It’s hard to imagine a more alarming sign of a society’s well-being than an inability to keep its citizens alive. While some of the reasons are mysterious, others are fairly clear. American society has become far more unequal than it used to be, and the recent increases in mortality are concentrated among working-class Americans, especially those without a four-year college degree.
For many, daily life lacks the structure, status and meaning that it once had, as the Princeton University economists Anne Case and Angus Deaton have explained. Many people feel less of a connection to an employer, a labor union, a church or community groups. They are less likely to be married. They are more likely to endure chronic pain and to report being unhappy.
These trends have led to a surge of “deaths of despair” (a phrase that Case and Deaton coined), from drugs, alcohol and suicide.

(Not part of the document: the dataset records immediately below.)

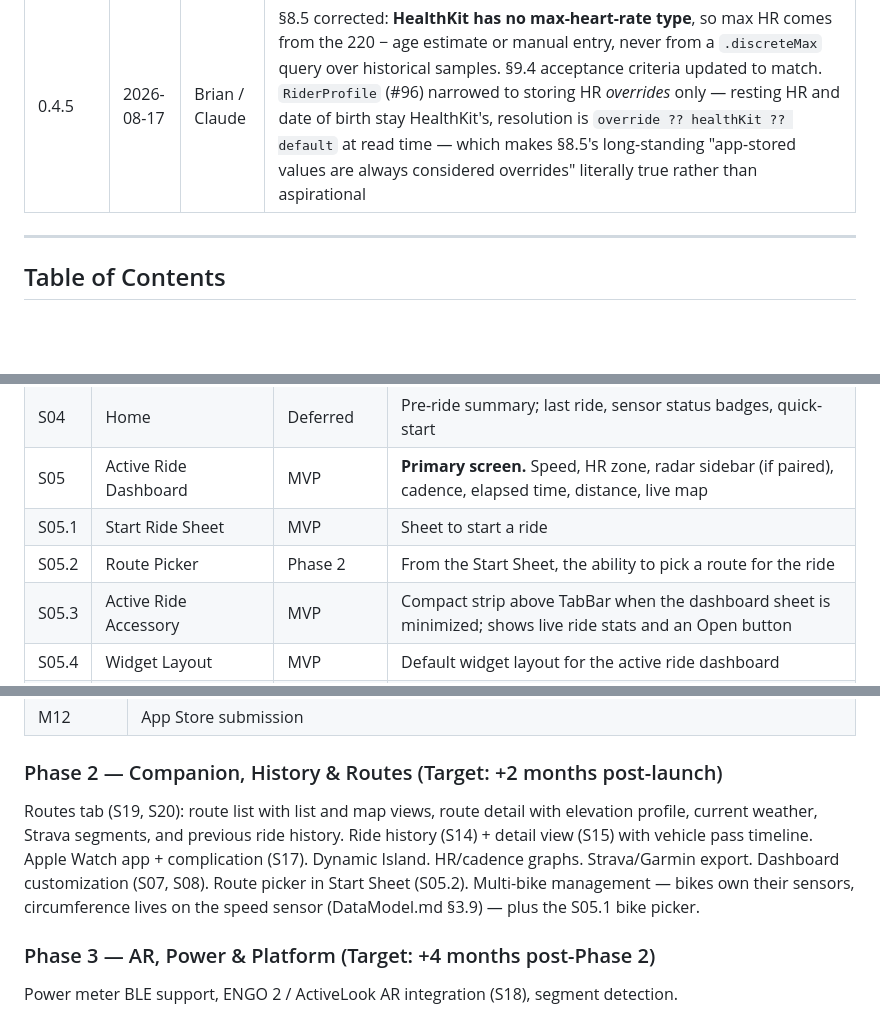
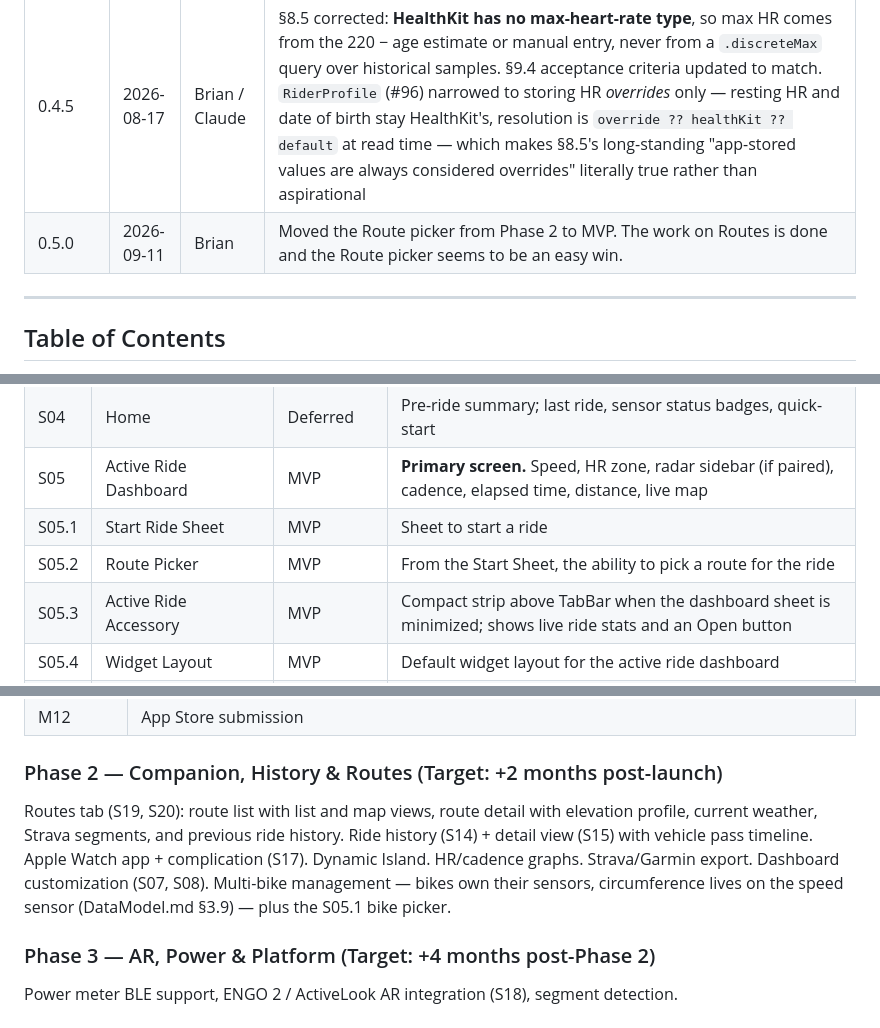
Before and after one commit to brian-g/CyclometerAI, a Markdown page: assets/PRD.md, 3 parts joined by grey strips. Drawn GitHub-style; blank space fills up the shorter version.

```diff
--- a/assets/PRD.md
+++ b/assets/PRD.md
@@ -21,6 +21,7 @@
 | 0.4.2 | 2026-07-07 | Brian / Claude | Milestone execution order re-sequenced: M3 -> M6 -> M10 -> M4 -> M5 -> M7-M12; GitHub milestone due dates updated to match; minimal BLE pairing sheet + CSC role assignment pulled forward into M6 (full S11 device management remains in M10); M6 issue set created (#65-#72) |
 | 0.4.4 | 2026-08-14 | Brian / Claude | M10 scope pass. S11 corrected to the flat device list in `Design.sketch` (no role sections); one sensor per role confirmed, with a replace-or-cancel prompt on collision; S12 loses Set Do Not Disturb (no public iOS API for enabling a Focus) and defers Accounts to Phase 2; wheel size becomes a navigation row to a detail screen; S01 drops the Files permission (there is no such prompt) and requests Location When In Use, escalating to Always at first ride start; HR zone entry moves to a manually entered `RiderProfile` in M10, HealthKit-sourced in M5; route service integrations follow Accounts to Phase 2, leaving GPX file import as the MVP source; M10 issue set created. Version 0.4.3 is the wheel auto-calibration revision on `feat/70-wheel-auto-calibration`, unmerged at the time of writing |
 | 0.4.5 | 2026-08-17 | Brian / Claude | §8.5 corrected: **HealthKit has no max-heart-rate type**, so max HR comes from the 220 − age estimate or manual entry, never from a `.discreteMax` query over historical samples. §9.4 acceptance criteria updated to match. `RiderProfile` (#96) narrowed to storing HR *overrides* only — resting HR and date of birth stay HealthKit's, resolution is `override ?? healthKit ?? default` at read time — which makes §8.5's long-standing "app-stored values are always considered overrides" literally true rather than aspirational |
+| 0.5.0 | 2026-09-11 | Brian | Moved the Route picker from Phase 2 to MVP. The work on Routes is done and the Route picker seems to be an easy win. |
 
 ---
 
@@ -208,7 +209,7 @@ Controls must be large enough to tap without looking. The active ride screen mus
 | S04 | Home | Deferred | Pre-ride summary; last ride, sensor status badges, quick-start |
 | S05 | Active Ride Dashboard | MVP | **Primary screen.** Speed, HR zone, radar sidebar (if paired), cadence, elapsed time, distance, live map |
 | S05.1 | Start Ride Sheet | MVP | Sheet to start a ride |
-| S05.2 | Route Picker | Phase 2 | From the Start Sheet, the ability to pick a route for the ride |
+| S05.2 | Route Picker | MVP | From the Start Sheet, the ability to pick a route for the ride |
 | S05.3 | Active Ride Accessory | MVP | Compact strip above TabBar when the dashboard sheet is minimized; shows live ride stats and an Open button |
 | S05.4 | Widget Layout | MVP | Default widget layout for the active ride dashboard |
 | S05.5 | Widget Layout 2 | MVP | Second widget layout page for the active ride dashboard |
@@ -1247,7 +1248,7 @@ Cyclometer/
 | M12 | App Store submission |
 
 ### Phase 2 — Companion, History & Routes (Target: +2 months post-launch)
-Routes tab (S19, S20): route list with list and map views, route detail with elevation profile, current weather, Strava segments, and previous ride history. Ride history (S14) + detail view (S15) with vehicle pass timeline. Apple Watch app + complication (S17). Dynamic Island. HR/cadence graphs. Strava/Garmin export. Dashboard customization (S07, S08). Route picker in Start Sheet (S05.2). Multi-bike management — bikes own their sensors, circumference lives on the speed sensor (DataModel.md §3.9) — plus the S05.1 bike picker.
+Routes tab (S19, S20): route list with list and map views, route detail with elevation profile, current weather, Strava segments, and previous ride history. Ride history (S14) + detail view (S15) with vehicle pass timeline. Apple Watch app + complication (S17). Dynamic Island. HR/cadence graphs. Strava/Garmin export. Dashboard customization (S07, S08). Multi-bike management — bikes own their sensors, circumference lives on the speed sensor (DataModel.md §3.9) — plus the S05.1 bike picker.
 
 ### Phase 3 — AR, Power & Platform (Target: +4 months post-Phase 2)
 Power meter BLE support, ENGO 2 / ActiveLook AR integration (S18), segment detection.
```
Also changed, not shown: other parts of assets/PRD.md (+2 -2 lines), assets/UX.md (+2 -2 lines).
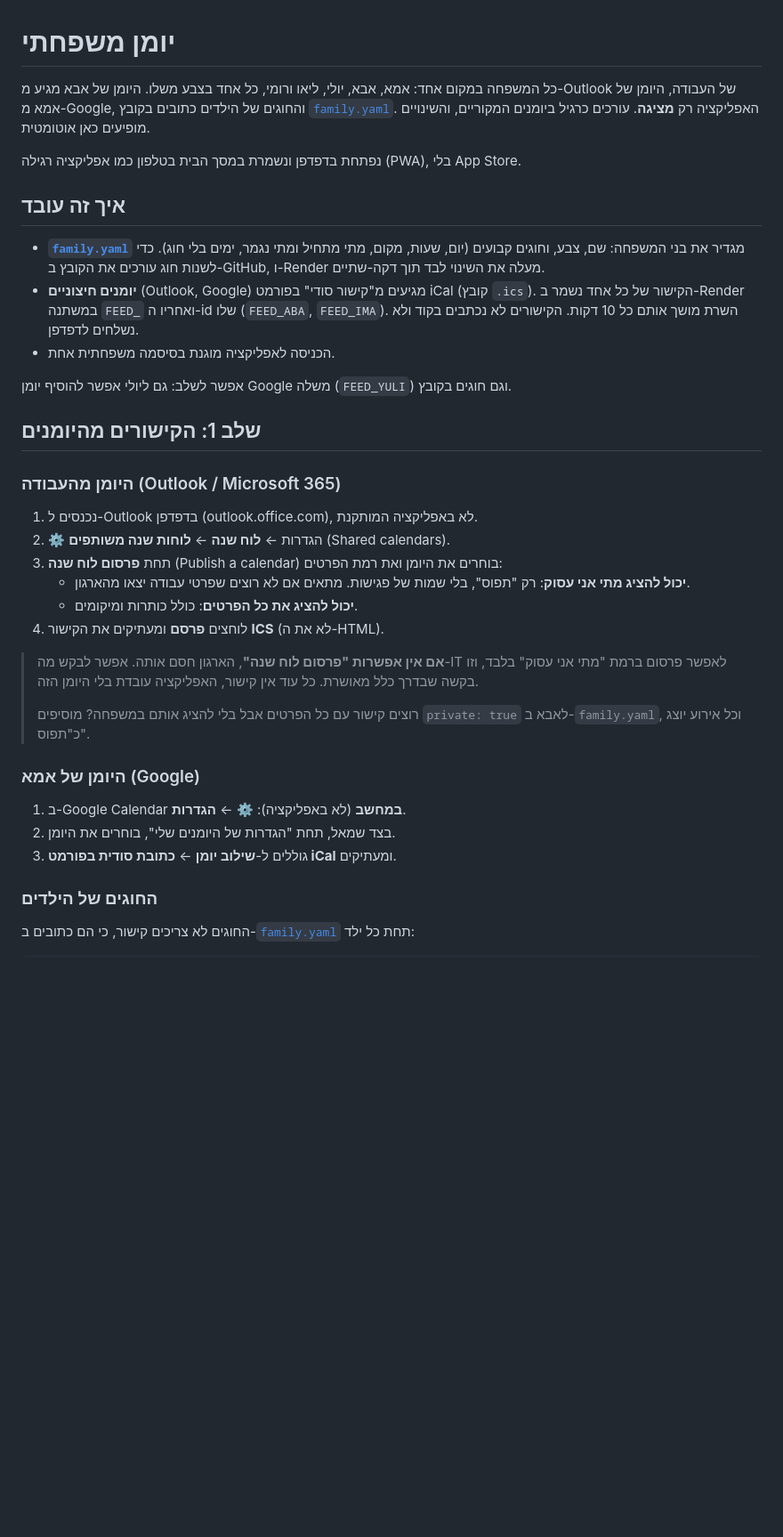
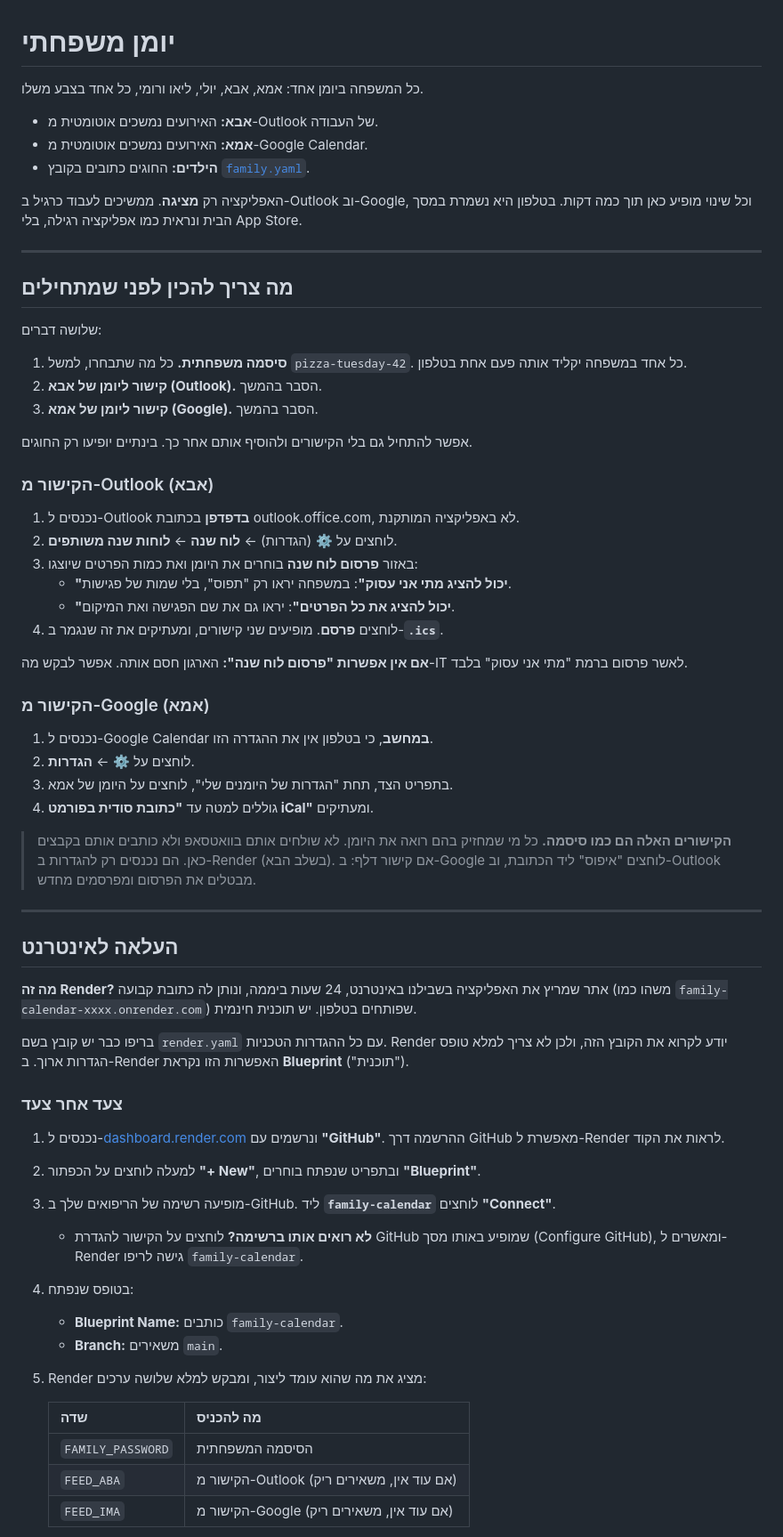
Before and after one commit to alonrotem1-del/family-calendar, a Markdown page: README.md, the part around one of its changes. Shown at 89% size. GitHub-like rendering; blank space fills up the shorter version.

```diff
--- a/README.md
+++ b/README.md
@@ -1,49 +1,79 @@
 # יומן משפחתי
 
-כל המשפחה במקום אחד: אמא, אבא, יולי, ליאו ורומי, כל אחד בצבע משלו. היומן של אבא מגיע
-מ-Outlook של העבודה, היומן של אמא מ-Google, והחוגים של הילדים כתובים בקובץ
-[`family.yaml`](family.yaml). האפליקציה רק **מציגה**. עורכים כרגיל ביומנים המקוריים,
-והשינויים מופיעים כאן אוטומטית.
+כל המשפחה ביומן אחד: אמא, אבא, יולי, ליאו ורומי, כל אחד בצבע משלו.
 
-נפתחת בדפדפן ונשמרת במסך הבית בטלפון כמו אפליקציה רגילה (PWA), בלי App Store.
+- **אבא:** האירועים נמשכים אוטומטית מ-Outlook של העבודה.
+- **אמא:** האירועים נמשכים אוטומטית מ-Google Calendar.
+- **הילדים:** החוגים כתובים בקובץ [`family.yaml`](family.yaml).
 
-## איך זה עובד
+האפליקציה רק **מציגה**. ממשיכים לעבוד כרגיל ב-Outlook וב-Google, וכל שינוי מופיע כאן
+תוך כמה דקות. בטלפון היא נשמרת במסך הבית ונראית כמו אפליקציה רגילה, בלי App Store.
 
-- **[`family.yaml`](family.yaml)** מגדיר את בני המשפחה: שם, צבע, וחוגים קבועים (יום, שעות,
-  מקום, מתי מתחיל ומתי נגמר, ימים בלי חוג). כדי לשנות חוג עורכים את הקובץ ב-GitHub,
-  ו-Render מעלה את השינוי לבד תוך דקה-שתיים.
-- **יומנים חיצוניים** (Outlook, Google) מגיעים מ"קישור סודי" בפורמט iCal (קובץ `.ics`).
-  הקישור של כל אחד נשמר ב-Render במשתנה `FEED_` ואחריו ה-id שלו (`FEED_ABA`, `FEED_IMA`).
-  השרת מושך אותם כל 10 דקות. הקישורים לא נכתבים בקוד ולא נשלחים לדפדפן.
-- הכניסה לאפליקציה מוגנת בסיסמה משפחתית אחת.
+---
 
-אפשר לשלב: גם ליולי אפשר להוסיף יומן Google משלה (`FEED_YULI`) וגם חוגים בקובץ.
+## מה צריך להכין לפני שמתחילים
 
-## שלב 1: הקישורים מהיומנים
+שלושה דברים:
 
-### היומן מהעבודה (Outlook / Microsoft 365)
+1. **סיסמה משפחתית.** כל מה שתבחרו, למשל `pizza-tuesday-42`. כל אחד במשפחה יקליד אותה
+   פעם אחת בטלפון.
+2. **קישור ליומן של אבא (Outlook).** הסבר בהמשך.
+3. **קישור ליומן של אמא (Google).** הסבר בהמשך.
 
-1. נכנסים ל-Outlook בדפדפן (outlook.office.com), לא באפליקציה המותקנת.
-2. ⚙️ הגדרות ← **לוח שנה** ← **לוחות שנה משותפים** (Shared calendars).
-3. תחת **פרסום לוח שנה** (Publish a calendar) בוחרים את היומן ואת רמת הפרטים:
-   - **יכול להציג מתי אני עסוק**: רק "תפוס", בלי שמות של פגישות. מתאים אם לא רוצים שפרטי
-     עבודה יצאו מהארגון.
-   - **יכול להציג את כל הפרטים**: כולל כותרות ומיקומים.
-4. לוחצים **פרסם** ומעתיקים את הקישור **ICS** (לא את ה-HTML).
+אפשר להתחיל גם בלי הקישורים ולהוסיף אותם אחר כך. בינתיים יופיעו רק החוגים.
 
-> **אם אין אפשרות "פרסום לוח שנה"**, הארגון חסם אותה. אפשר לבקש מה-IT לאפשר פרסום ברמת
-> "מתי אני עסוק" בלבד, וזו בקשה שבדרך כלל מאושרת. כל עוד אין קישור, האפליקציה עובדת בלי
-> היומן הזה.
->
-> רוצים קישור עם כל הפרטים אבל בלי להציג אותם במשפחה? מוסיפים `private: true`
-> לאבא ב-`family.yaml`, וכל אירוע יוצג כ"תפוס".
+### הקישור מ-Outlook (אבא)
 
-### היומן של אמא (Google)
+1. נכנסים ל-Outlook **בדפדפן** בכתובת outlook.office.com, לא באפליקציה המותקנת.
+2. לוחצים על ⚙️ (הגדרות) ← **לוח שנה** ← **לוחות שנה משותפים**.
+3. באזור **פרסום לוח שנה** בוחרים את היומן ואת כמות הפרטים שיוצגו:
+   - **"יכול להציג מתי אני עסוק"**: במשפחה יראו רק "תפוס", בלי שמות של פגישות.
+   - **"יכול להציג את כל הפרטים"**: יראו גם את שם הפגישה ואת המיקום.
+4. לוחצים **פרסם**. מופיעים שני קישורים, ומעתיקים את זה שנגמר ב-**`.ics`**.
 
-1. ב-Google Calendar **במחשב** (לא באפליקציה): ⚙️ ← **הגדרות**.
-2. בצד שמאל, תחת "הגדרות של היומנים שלי", בוחרים את היומן.
-3. גוללים ל-**שילוב יומן** ← **כתובת סודית בפורמט iCal** ומעתיקים.
+**אם אין אפשרות "פרסום לוח שנה":** הארגון חסם אותה. אפשר לבקש מה-IT לאשר פרסום ברמת
+"מתי אני עסוק" בלבד.
 
-### החוגים של הילדים
+### הקישור מ-Google (אמא)
 
-החוגים לא צריכים קישור, כי הם כתובים ב-[`family.yaml`](family.yaml) תחת כל ילד:
+1. נכנסים ל-Google Calendar **במחשב**, כי בטלפון אין את ההגדרה הזו.
+2. לוחצים על ⚙️ ← **הגדרות**.
+3. בתפריט הצד, תחת "הגדרות של היומנים שלי", לוחצים על היומן של אמא.
+4. גוללים למטה עד **"כתובת סודית בפורמט iCal"** ומעתיקים.
+
+> **הקישורים האלה הם כמו סיסמה.** כל מי שמחזיק בהם רואה את היומן. לא שולחים אותם
+> בוואטסאפ ולא כותבים אותם בקבצים כאן. הם נכנסים רק להגדרות ב-Render (בשלב הבא).
+> אם קישור דלף: ב-Google לוחצים "איפוס" ליד הכתובת, וב-Outlook מבטלים את הפרסום
+> ומפרסמים מחדש.
+
+---
+
+## העלאה לאינטרנט
+
+**מה זה Render?** אתר שמריץ את האפליקציה בשבילנו באינטרנט, 24 שעות ביממה, ונותן לה
+כתובת קבועה (משהו כמו `family-calendar-xxxx.onrender.com`) שפותחים בטלפון. יש תוכנית
+חינמית.
+
+בריפו כבר יש קובץ בשם `render.yaml` עם כל ההגדרות הטכניות. Render יודע לקרוא את הקובץ
+הזה, ולכן לא צריך למלא טופס הגדרות ארוך. ב-Render האפשרות הזו נקראת **Blueprint**
+("תוכנית").
+
+### צעד אחר צעד
+
+1. נכנסים ל-[dashboard.render.com](https://dashboard.render.com) ונרשמים עם
+   **"GitHub"**. ההרשמה דרך GitHub מאפשרת ל-Render לראות את הקוד.
+2. למעלה לוחצים על הכפתור **"+ New"**, ובתפריט שנפתח בוחרים **"Blueprint"**.
+3. מופיעה רשימה של הריפואים שלך ב-GitHub. ליד **`family-calendar`** לוחצים **"Connect"**.
+   - **לא רואים אותו ברשימה?** לוחצים על הקישור להגדרת GitHub שמופיע באותו מסך
+     (Configure GitHub), ומאשרים ל-Render גישה לריפו `family-calendar`.
+4. בטופס שנפתח:
+   - **Blueprint Name:** כותבים `family-calendar`.
+   - **Branch:** משאירים `main`.
+5. Render מציג את מה שהוא עומד ליצור, ומבקש למלא שלושה ערכים:
+
+   | שדה | מה להכניס |
+   |---|---|
+   | `FAMILY_PASSWORD` | הסיסמה המשפחתית |
+   | `FEED_ABA` | הקישור מ-Outlook (אם עוד אין, משאירים ריק) |
+   | `FEED_IMA` | הקישור מ-Google (אם עוד אין, משאירים ריק) |
+
```
Also changed, not shown: other parts of README.md (+56 -53 lines).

I don't like this world anymore.... Maybe I should just pull back and stop reading the news…. I sure wish I could…. I do not like this world and am GLAD I'm almost outta here….. I feel so sorry for my dear little great granddaughter who just turned 4 this week. What our children and grandchildren will be facing is horrendous—there is no other way to put it.... I seriously don't know how I'm going to get through the next few years…. it's all getting to be just too much!
They look me squarely in the eye and they say, “All is well”
Can they imagine the darkness that will fall from on high
When men will beg God to kill them and they won’t be able to die?
I actually share your thoughts. But I hope you won’t worry too much about “getting through.” Tribulations aside, I am managing to be grateful for the chance to be alive. Even just to watch the whole world unwind! What a privilege!!